Online Sensation Emmy Gives Bamba and Halva Their 15 Minutes of Fame

The American blogger may not know exactly what these treats are made out of, but she’s willing to taste them for you.

You may know that sensation of traveling to a foreign land and eyeing some foodstuff askance, wondering just what the devil it is. And if it’s palatable to your palate. Now, maybe, you can worry a little less thanks to Emmy, who courageously steps up to the plate for you.

“Israeli friends, please help me. Some of these labels are not written in English or Romanized, so I’m going to need some help, some translation. So if you guys could tell me what these things I’m going to eat are, I’d appreciate it.” Sure thing.

Emmy, a young American woman of Japanese descent, eats food from all over the world — and tells the world about it in real time. She films herself eating the various foods people send her from all over the world, shares the experience, and uploads the videos to YouTube (her YouTube username is emmymadeinjapan). She asks viewers to send her foods to try — and last week, a viewer named Todd sent her a package of Israeli snacks.

She started with a package of Bamba, a popular peanut-butter-flavored children’s snack. “Immediately when you open it, it smells like peanut butter,” she says as she opens the package, featuring a cartoon baby playing basketball. “It looks like a Cheez Doodle or cheese puff, but it’s not orange in color — it’s more of a caramel color.”

Evidently she liked it: “Mmmmm!” she says with pleasure as she eats the second half. “That’s good!” She recommends the snack for lovers of peanut butter, saying: “It just tastes exactly like eating Skippy peanut butter right out of the jar.”

Other Israeli foods (including some that aren’t actually made here, but are presented as Israeli) that Emmy eats on camera include halva (“Very, very dense and rich, crumbly, slightly sweet, a bit like the interior of a Butterfinger”) and Bissli, of which she says: “Bissili? Bissali? Bissli barbecue. They almost look like — what’s that pasta name — fusilli? They’re like corkscrews. Mmmm! Those are so good. Did you hear that crunch?”

She shows viewers a package of mocha-flavored Krembos, a chocolate-covered marshmallowy snack with a cookie at the bottom. “I can’t read it, so friends, do tell me what this is,” she says as she opens it. “They almost look like little cupcakes... like little mushrooms.... My gosh! Totally different. Wow! It’s like airy sweetness. I don’t even know what I just ate.”
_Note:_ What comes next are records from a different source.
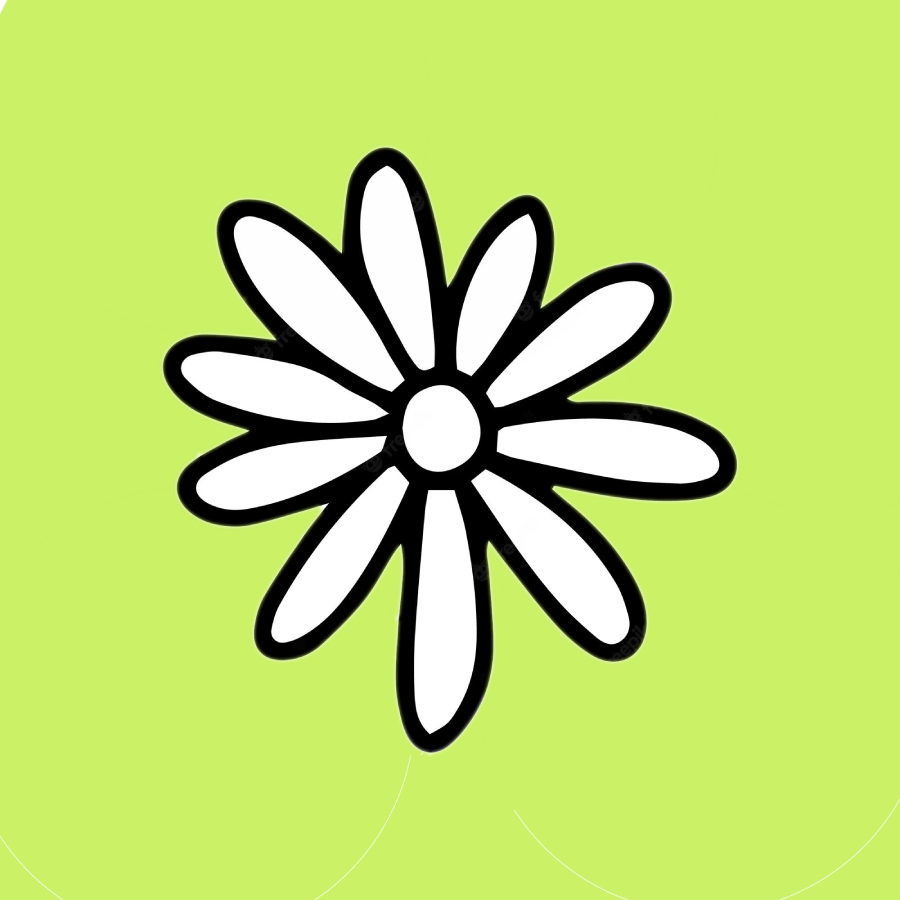
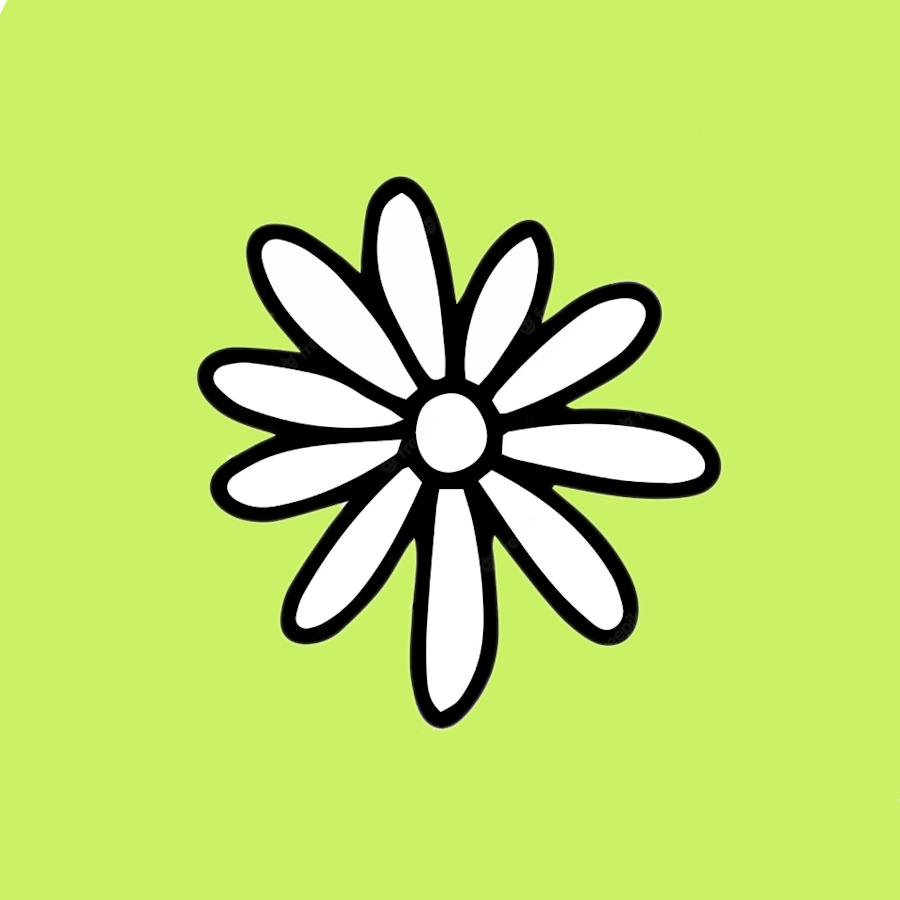
Mise à jour graphique

Changed region(s): [[0.1556, 0.1556, 0.84, 0.84], [0.6844, 0.9956, 0.7156, 1.0], [0.3733, 0.4044, 0.4044, 0.4356]]

diff --git a/src/main/java/jeu/AffichageJeu.java b/src/main/java/jeu/AffichageJeu.java
@@ -32,11 +32,11 @@ public class AffichageJeu extends Scene {
     //Récupère la source des images
     private static final String IMG_CACTUS = "/ElementsJeu/CactusColors.png";
     private static final String IMG_HERBE = "/ElementsJeu/HerbeColors.png";
-    private static final String IMG_LOUP = "/ElementsJeu/LoupColors.png";
+    private static final String IMG_LOUP = "/ElementsJeu/loup.png";
     private static final String IMG_MARGUERITE = "/ElementsJeu/MargueColors.png";
     private static final String IMG_MOUTON = "/ElementsJeu/MoutonColors.png";
     private static final String IMG_ROCHER = "/ElementsJeu/RocherColors.png";
-    private static final String IMG_TERRE = "/ElementsJeu/vide.png";
+    private static final String IMG_TERRE = "/ElementsJeu/terre.png";
     private AnchorPane panneauTemporaire;
     private AnchorPane panneauPrincipal;
     //private SplitPane separateur;
@@ -258,7 +258,7 @@ public class AffichageJeu extends Scene {
         //on rajoute à la racine le splitPane
         mainScene.setRoot(splitPane);
         //Permet de définir le style de panneau2
-        panneau2.setStyle("-fx-background-color: rgb(220,241,196)");
+        panneau2.setStyle("-fx-background-color: rgb(161,236,158)");
 
     }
Todd sent her honey cookies as well. She takes one out and taps the sugar glaze with her fingernail, then takes a bite. “Mmmm! Wow! It’s totally not hard at all. They’re soft! Mmmmf, quite sweet on the outside, but on the inside you have this really nice cookie in the middle with a flavor that I can’t quite put my finger on. I imagine it’s honey, and it reminds me a bit of graham crackers.”

About the Pesek Zman (“Time Out”) chocolate bar, Emmy says, “Very reminiscent of a Kit Kat Chunky.” Other foods in the package that she tries for her viewers include halva-flavored Bamba, a can of salted eggplant (quite a few Israeli commenters tried to figure out what Todd was thinking with that one), Klik chocolate-covered snacks and chocolate spread.

Todd also sent her lemon-flavored wafers, which Israelis refer to as “waffles” - “vaffelim” - and which have nothing whatsoever with the food that North Americans refer to as waffles. “Oh, yeah,” Emmy says as she opens one. “It smells really strongly of lemon...Very lemony. Quite sweet. Reminds me of lemon-flavored yogurt. Very strong lemony flavor. Quite good.”

Not impressed? Think about this. In a parallel universe, a Japanese journalist could be writing about an Israeli YouTube star eating octopus snacks while sharing her impressions with her viewers.

Nir Keidar